The proposals are part of Mr Dyke’s mission to increase opportunities for English players to play at the highest level, thus (in his view) strengthening the potential of the perpetually underachieving English national team, which has won nothing since the 1966 World Cup. Mr Dyke proposes that non-EU players should only be allowed in to the UK if they are from the top 50 FIFA-ranked footballing nations, have played in a high proportion of their recent international games, or cost a transfer fee of at least £10 million.
He argues that currently too many mediocre foreign players are taken on by English teams, filling up squad places at the expense of native-born youngsters.
These rules are arbitrary and would be likely to face challenges (for instance over the transfer fee condition) if implemented. They would discriminate against players from poorer nations such as smaller countries in Africa, the Middle East and parts of Latin America – as well as those from old Commonwealth countries such as New Zealand, Australia and Canada (which have produced a handful of very talented players in recent years). At the same time, of course, footballers from EU/EEA nations outside the top 50 – for example Hungary, Poland, Norway, Slovenia or Cyprus – would be exempt from these rules.
In fact the number of players coming from outside the EU is tiny – around 120 in the four-year period up until 2013. Greg Dyke’s plan might reduce this figure by half, on his own assumptions. The idea that the number of squad places freed up by the proposed regulations would significantly boost English players’ chances of appearing at the top level is laughable – particularly as there would be nothing to prevent the vacated places being taken by other EU nationals. It is as irrelevant to the objective of improving English football as his recent wheeze to create ‘B’ teams for top clubs and insert them into the existing Football League – a proposal which has been widely criticised for devaluing the status of lower-league teams.

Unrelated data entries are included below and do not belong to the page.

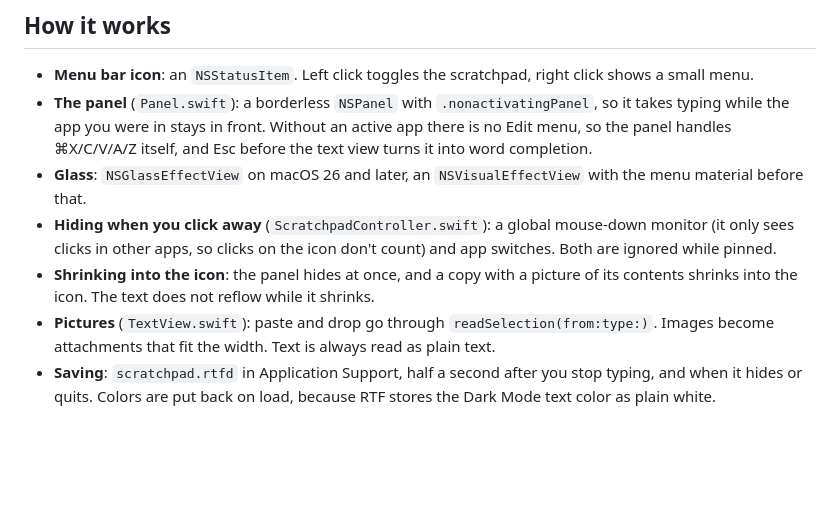
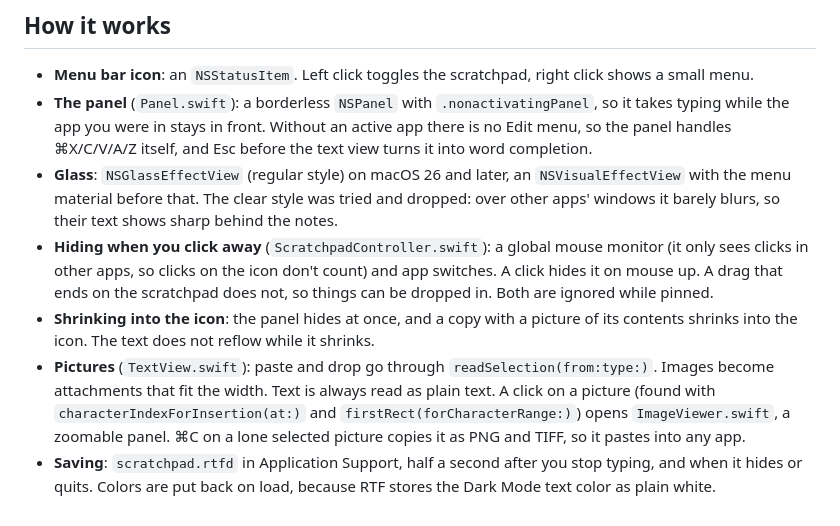
Before and after one commit to SameerCrestha/scratchpad, a Markdown page: DEVELOPMENT.md, the part around the change. GitHub-like rendering; blank space fills up the shorter version.

```diff
--- a/DEVELOPMENT.md
+++ b/DEVELOPMENT.md
@@ -61,8 +61,8 @@ git tag v0.1.0 && git push origin v0.1.0
 
 - **Menu bar icon**: an `NSStatusItem`. Left click toggles the scratchpad, right click shows a small menu.
 - **The panel** (`Panel.swift`): a borderless `NSPanel` with `.nonactivatingPanel`, so it takes typing while the app you were in stays in front. Without an active app there is no Edit menu, so the panel handles ⌘X/C/V/A/Z itself, and Esc before the text view turns it into word completion.
-- **Glass**: `NSGlassEffectView` on macOS 26 and later, an `NSVisualEffectView` with the menu material before that.
-- **Hiding when you click away** (`ScratchpadController.swift`): a global mouse-down monitor (it only sees clicks in other apps, so clicks on the icon don't count) and app switches. Both are ignored while pinned.
+- **Glass**: `NSGlassEffectView` (regular style) on macOS 26 and later, an `NSVisualEffectView` with the menu material before that. The clear style was tried and dropped: over other apps' windows it barely blurs, so their text shows sharp behind the notes.
+- **Hiding when you click away** (`ScratchpadController.swift`): a global mouse monitor (it only sees clicks in other apps, so clicks on the icon don't count) and app switches. A click hides it on mouse up. A drag that ends on the scratchpad does not, so things can be dropped in. Both are ignored while pinned.
 - **Shrinking into the icon**: the panel hides at once, and a copy with a picture of its contents shrinks into the icon. The text does not reflow while it shrinks.
-- **Pictures** (`TextView.swift`): paste and drop go through `readSelection(from:type:)`. Images become attachments that fit the width. Text is always read as plain text.
+- **Pictures** (`TextView.swift`): paste and drop go through `readSelection(from:type:)`. Images become attachments that fit the width. Text is always read as plain text. A click on a picture (found with `characterIndexForInsertion(at:)` and `firstRect(forCharacterRange:)`) opens `ImageViewer.swift`, a zoomable panel. ⌘C on a lone selected picture copies it as PNG and TIFF, so it pastes into any app.
 - **Saving**: `scratchpad.rtfd` in Application Support, half a second after you stop typing, and when it hides or quits. Colors are put back on load, because RTF stores the Dark Mode text color as plain white.
```
Also changed, not shown: README.md (+8 -5 lines), docs/panel-dark.png, docs/panel-light.png, docs/settings-dark.png, docs/settings-light.png, 7 other files.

But there is a wider point. Why should interest groups like the FA be allowed to influence immigration policy? The argument that English workers perform better when protected from competition from immigrants, many of whom are ‘mediocre’ anyway, might be used by every occupation if we accepted Mr Dyke’s dubious logic. I’ve known some pretty duff non-EU academics working in UK universities, but I don’t argue that we should keep them from applying for jobs here. We have some pretty duff academics of our own.
Every year about 200,000 Brits go abroad to work, and I think it’s great that they can do so. Most come back here much better for the experience. Why don’t any significant numbers of English footballers do the same? At the same time, about 200,000 come here to work and if they can do jobs as well or better than our natives, good luck to them. They benefit themselves and, to an extent, our economy. The net immigration figures which politicians are so concerned about are largely the consequence of big numbers of incoming students and family reunions: few of our emigrants leave to study or join families. A rational immigration policy would look at the overall picture rather than trying to outguess the market in determining which type of workers (including footballers) to let in.
If there are powerful reasons for restricting immigration – externalities such as the burden on infrastructure, for example – then we could introduce something on the lines suggested by the late Gary Becker. He argued for a fee or bond to be paid by incoming migrants which reflected any net costs imposed on the native population. If employers wanted foreign talent (footballing or otherwise) they could pay the relevant fee to the government.